Work task: All records that follow are to be output exactly.

Extracted information:
══════════════════════════════

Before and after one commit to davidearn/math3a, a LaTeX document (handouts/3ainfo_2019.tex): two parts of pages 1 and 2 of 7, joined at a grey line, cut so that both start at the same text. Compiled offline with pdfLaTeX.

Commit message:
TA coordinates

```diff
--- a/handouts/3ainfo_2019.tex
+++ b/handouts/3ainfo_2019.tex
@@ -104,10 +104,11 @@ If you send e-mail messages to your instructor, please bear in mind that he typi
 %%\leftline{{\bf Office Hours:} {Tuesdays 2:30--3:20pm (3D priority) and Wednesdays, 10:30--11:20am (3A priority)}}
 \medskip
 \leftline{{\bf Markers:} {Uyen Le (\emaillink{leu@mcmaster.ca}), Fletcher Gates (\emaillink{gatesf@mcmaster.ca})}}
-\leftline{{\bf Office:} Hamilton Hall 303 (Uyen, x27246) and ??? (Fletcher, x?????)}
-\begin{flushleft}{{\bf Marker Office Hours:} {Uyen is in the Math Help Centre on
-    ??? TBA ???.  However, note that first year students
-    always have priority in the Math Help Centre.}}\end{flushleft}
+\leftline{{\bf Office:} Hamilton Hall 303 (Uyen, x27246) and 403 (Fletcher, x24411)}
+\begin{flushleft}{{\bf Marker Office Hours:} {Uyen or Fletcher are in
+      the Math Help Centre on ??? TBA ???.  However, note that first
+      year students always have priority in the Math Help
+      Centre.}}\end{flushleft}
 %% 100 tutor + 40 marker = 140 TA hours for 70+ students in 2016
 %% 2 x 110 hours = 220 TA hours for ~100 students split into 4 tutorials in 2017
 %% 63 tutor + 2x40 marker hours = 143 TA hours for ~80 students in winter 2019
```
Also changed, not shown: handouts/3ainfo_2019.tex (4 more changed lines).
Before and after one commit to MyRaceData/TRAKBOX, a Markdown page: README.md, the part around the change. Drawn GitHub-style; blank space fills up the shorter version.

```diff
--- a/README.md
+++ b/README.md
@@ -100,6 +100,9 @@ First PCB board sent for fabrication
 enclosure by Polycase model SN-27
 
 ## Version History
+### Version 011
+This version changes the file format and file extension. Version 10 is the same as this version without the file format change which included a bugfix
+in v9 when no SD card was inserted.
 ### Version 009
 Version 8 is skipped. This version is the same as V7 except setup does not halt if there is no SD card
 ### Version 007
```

══════════════════════════════

Response area:
Before and after one commit to davidearn/math3a, a LaTeX document (handouts/3ainfo_2019.tex): two parts of pages 1 and 2 of 7, joined at a grey line, cut so that both start at the same text. Compiled offline with pdfLaTeX.

Commit message:
TA coordinates

```diff
--- a/handouts/3ainfo_2019.tex
+++ b/handouts/3ainfo_2019.tex
@@ -104,10 +104,11 @@ If you send e-mail messages to your instructor, please bear in mind that he typi
 %%\leftline{{\bf Office Hours:} {Tuesdays 2:30--3:20pm (3D priority) and Wednesdays, 10:30--11:20am (3A priority)}}
 \medskip
 \leftline{{\bf Markers:} {Uyen Le (\emaillink{leu@mcmaster.ca}), Fletcher Gates (\emaillink{gatesf@mcmaster.ca})}}
-\leftline{{\bf Office:} Hamilton Hall 303 (Uyen, x27246) and ??? (Fletcher, x?????)}
-\begin{flushleft}{{\bf Marker Office Hours:} {Uyen is in the Math Help Centre on
-    ??? TBA ???.  However, note that first year students
-    always have priority in the Math Help Centre.}}\end{flushleft}
+\leftline{{\bf Office:} Hamilton Hall 303 (Uyen, x27246) and 403 (Fletcher, x24411)}
+\begin{flushleft}{{\bf Marker Office Hours:} {Uyen or Fletcher are in
+      the Math Help Centre on ??? TBA ???.  However, note that first
+      year students always have priority in the Math Help
+      Centre.}}\end{flushleft}
 %% 100 tutor + 40 marker = 140 TA hours for 70+ students in 2016
 %% 2 x 110 hours = 220 TA hours for ~100 students split into 4 tutorials in 2017
 %% 63 tutor + 2x40 marker hours = 143 TA hours for ~80 students in winter 2019
```
Also changed, not shown: handouts/3ainfo_2019.tex (4 more changed lines).
Before and after one commit to MyRaceData/TRAKBOX, a Markdown page: README.md, the part around the change. Drawn GitHub-style; blank space fills up the shorter version.

```diff
--- a/README.md
+++ b/README.md
@@ -100,6 +100,9 @@ First PCB board sent for fabrication
 enclosure by Polycase model SN-27
 
 ## Version History
+### Version 011
+This version changes the file format and file extension. Version 10 is the same as this version without the file format change which included a bugfix
+in v9 when no SD card was inserted.
 ### Version 009
 Version 8 is skipped. This version is the same as V7 except setup does not halt if there is no SD card
 ### Version 007
```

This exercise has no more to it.